"The name I often bring up in talking about Frank," says White Sox hitting coach Walt Hriniak, "is Joey Cora." Say what? Cora is the 5'7" Chicago second baseman, who has two career homers—both of them this year. "When I tell people that," continues Hriniak, "I'm trying to make the point that Frank approaches each at bat, each pitch, with a purpose. Nobody on this ball club has a bigger heart than Joey, but Frank comes close. I have never seen him give up an at bat, no matter if we're 10 runs ahead or he's already gotten his four hits or two homers. He has an intense hatred of failure."
Says White Sox leftfielder Tim Raines, one of Thomas's closest friends, "Nobody will ever demand more of Frank than Frank does. He's like Dr. Jekyll and Mr. Hyde. Off the field he's sweet and nice. On the field, well, you should hear some of the things he says about himself after a strikeout."
Thomas has a rather simple explanation for his psyche: "I guess you could say a lot of little hurts went into making The Big Hurt." He grew up in Columbus, Ga., the youngest of Frank and Charlie Mae Thomas's five kids. "I hung out with my older brother and his friends, and I got pushed around a lot until I started pushing back." He starred in the three big sports at Columbus High, but for some reason no baseball team drafted him, so he went to Auburn on a football scholarship. "I would've signed to play baseball, but nobody wanted me. Turned out, though, that Auburn made me a man," Thomas says.
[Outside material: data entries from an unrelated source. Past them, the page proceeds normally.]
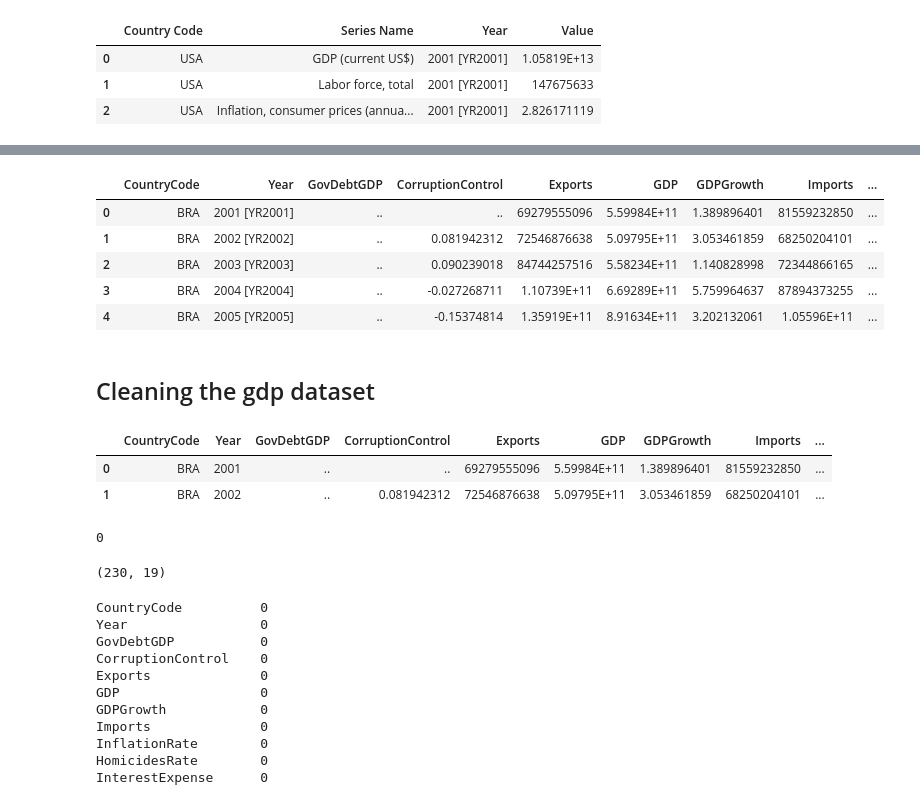
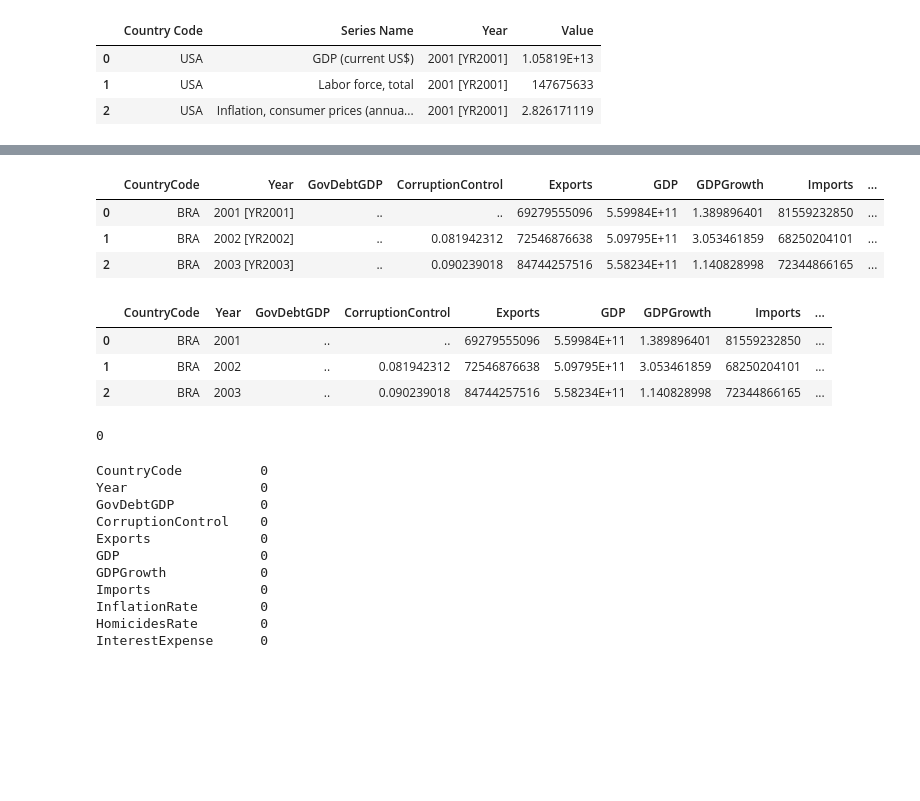
Before and after one commit to koto253/Data_Science_Portfolio, a Jupyter notebook: GDP_Economic_Indicators_Data_Analysis/gdp_economic_indicators_data_analysis.ipynb, the cells around one changed output, grey strips where cells are left out. Saved outputs shown, nothing was run; the diff lists cells and outputs as text; code cells hidden in the pictures; blank space fills up the shorter version.

```diff
--- a/GDP_Economic_Indicators_Data_Analysis/gdp_economic_indicators_data_analysis.ipynb
+++ b/GDP_Economic_Indicators_Data_Analysis/gdp_economic_indicators_data_analysis.ipynb
@@ -76,32 +37,25 @@ columns = ['CountryCode', 'Year', 'GovDebtGDP', 'CorruptionControl', 'Exports',
            'Imports', 'InflationRate', 'HomicidesRate', 'InterestExpense', 'InterestRevenue', 'LaborForce',
            'LifeExpectancy', 'MilitarySpend', 'Population', 'RealInterestRate', 'RefugeePop', 'UnemploymentRate']
 df.columns = columns
-df.head()
+df.head(3)
 # %% [output]
 |  | CountryCode | Year | GovDebtGDP | CorruptionControl | Exports | GDP | GDPGrowth | Imports | ... |
 | 0 | BRA | 2001 [YR2001] | .. | .. | 69279555096 | 5.59984E+11 | 1.389896401 | 81559232850 | ... |
 | 1 | BRA | 2002 [YR2002] | .. | 0.081942312 | 72546876638 | 5.09795E+11 | 3.053461859 | 68250204101 | ... |
 | 2 | BRA | 2003 [YR2003] | .. | 0.090239018 | 84744257516 | 5.58234E+11 | 1.140828998 | 72344866165 | ... |
-| 3 | BRA | 2004 [YR2004] | .. | -0.027268711 | 1.10739E+11 | 6.69289E+11 | 5.759964637 | 87894373255 | ... |
-| 4 | BRA | 2005 [YR2005] | .. | -0.15374814 | 1.35919E+11 | 8.91634E+11 | 3.202132061 | 1.05596E+11 | ... |
-# %% [markdown]
-## Cleaning the gdp dataset
 # %%
 df['Year'] = df['Year'].str.split(' ', expand=True)[0]
-df.head(2)
+df.head(3)
 # %% [output]
 |  | CountryCode | Year | GovDebtGDP | CorruptionControl | Exports | GDP | GDPGrowth | Imports | ... |
 | 0 | BRA | 2001 | .. | .. | 69279555096 | 5.59984E+11 | 1.389896401 | 81559232850 | ... |
 | 1 | BRA | 2002 | .. | 0.081942312 | 72546876638 | 5.09795E+11 | 3.053461859 | 68250204101 | ... |
+| 2 | BRA | 2003 | .. | 0.090239018 | 84744257516 | 5.58234E+11 | 1.140828998 | 72344866165 | ... |
 # %%
 # check for duplicates
 df.duplicated().sum()
 # %% [output]
 0
-# %%
-df.shape
-# %% [output]
-(230, 19)
 # %%
 df.isna().sum()
 # %% [output]
```
Also changed, not shown: parts of 32 cells of this notebook, 8 other files.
After catching three passes as a freshman tight end, he devoted his full athletic attention to baseball. In 1988 he was on the U.S. National Team, but—get this—he was cut before the team went to the Olympics in Seoul. "I couldn't believe it either," says Thomas.
Even after the White Sox made him the seventh pick in the 1989 draft, he had trouble convincing people of how good he was. He made juice out of the Grapefruit League in 1990, but he started the regular season in Double A. The following year, his first full one in the majors, he hit .318 with 32 homers, 109 RBIs and 138 walks, but the Sox still gave him a hard time over his contract.
Last year Thomas batted .323 with 115 RBIs, but he finished eighth in the MVP voting, and some Chicago fans professed disappointment in his 24 home runs. Perhaps they did not realize that he had shared the league lead in doubles, with 46, and that sometimes a Big Hurt double is just a homer that hits the fence while it's still climbing. Says Thomas, "I also got a little tired of hearing 'Yeah, but he can't field.' " So in the off-season Thomas worked on his defense and made himself even stronger through weight training.
The results of that regimen have been readily apparent. While he's not going to remind any Chicagoans of Cap Anson around the bag, he is a damn sight better than Zeke Bonura, the lumbering legend whose club RBI record (138, in 1936) Thomas is chasing. "My favorite moment this year was a play I made at first," Thomas says. "I dove to my right, then threw home to get the runner. I don't think I could have made that play before this year."
There is no question that The Big Hurt has an ego to match. "I just think I should get a hit every time up," he says. He is very much aware of how his home run and RBI competition is doing, and he is quick to point out that "I have had three homers pulled back from over the fence." So when you ask him whom he thinks the American League MVP should be, he is not about to say Olerud. "John's having a great year, an MVP year," says Thomas. "But look at that lineup he's hitting in." So if Thomas ends up the loser in the Baseball Writers Association's Ballot of Frankie and Johnnie, pitchers will be in for a Bigger Hurt next season.
Even if Thomas doesn't win the MVP award, this has been a breakthrough year for him. He is currently negotiating a long-term contract with Chicago because, as he says, "I see myself with the Sox my whole career." He has a new $8 million deal with Reebok, and his handsome, smiling face is becoming increasingly familiar to the American public. He is a big favorite with kids—his rookie baseball card is much valued—because he signs autographs so readily.
Last week Thomas hit a first-inning, two-run homer off Yankee Sterling Hitchcock, which struck him as kind of funny because his one-year-old son is also named Sterling. "What's even funnier," he says, "is that my wife's maiden name is Silver." Frank met Elise Silver two springs ago at the Columbia restaurant in Sarasota, Fla., where the White Sox train. "Melido Perez was hungry, so he made me drive him to the restaurant," says Thomas. "We looked like a couple of bums."
Elise was there with her cousin, in the midst of a visit to spring training sites. The Silvers of Rochester, N.Y., have long been involved with the city's Triple A Red Wings. In fact Silver Stadium in Rochester is named after her great uncle Maury. "I guess you could say we met cute," says Elise. "He bumped into me."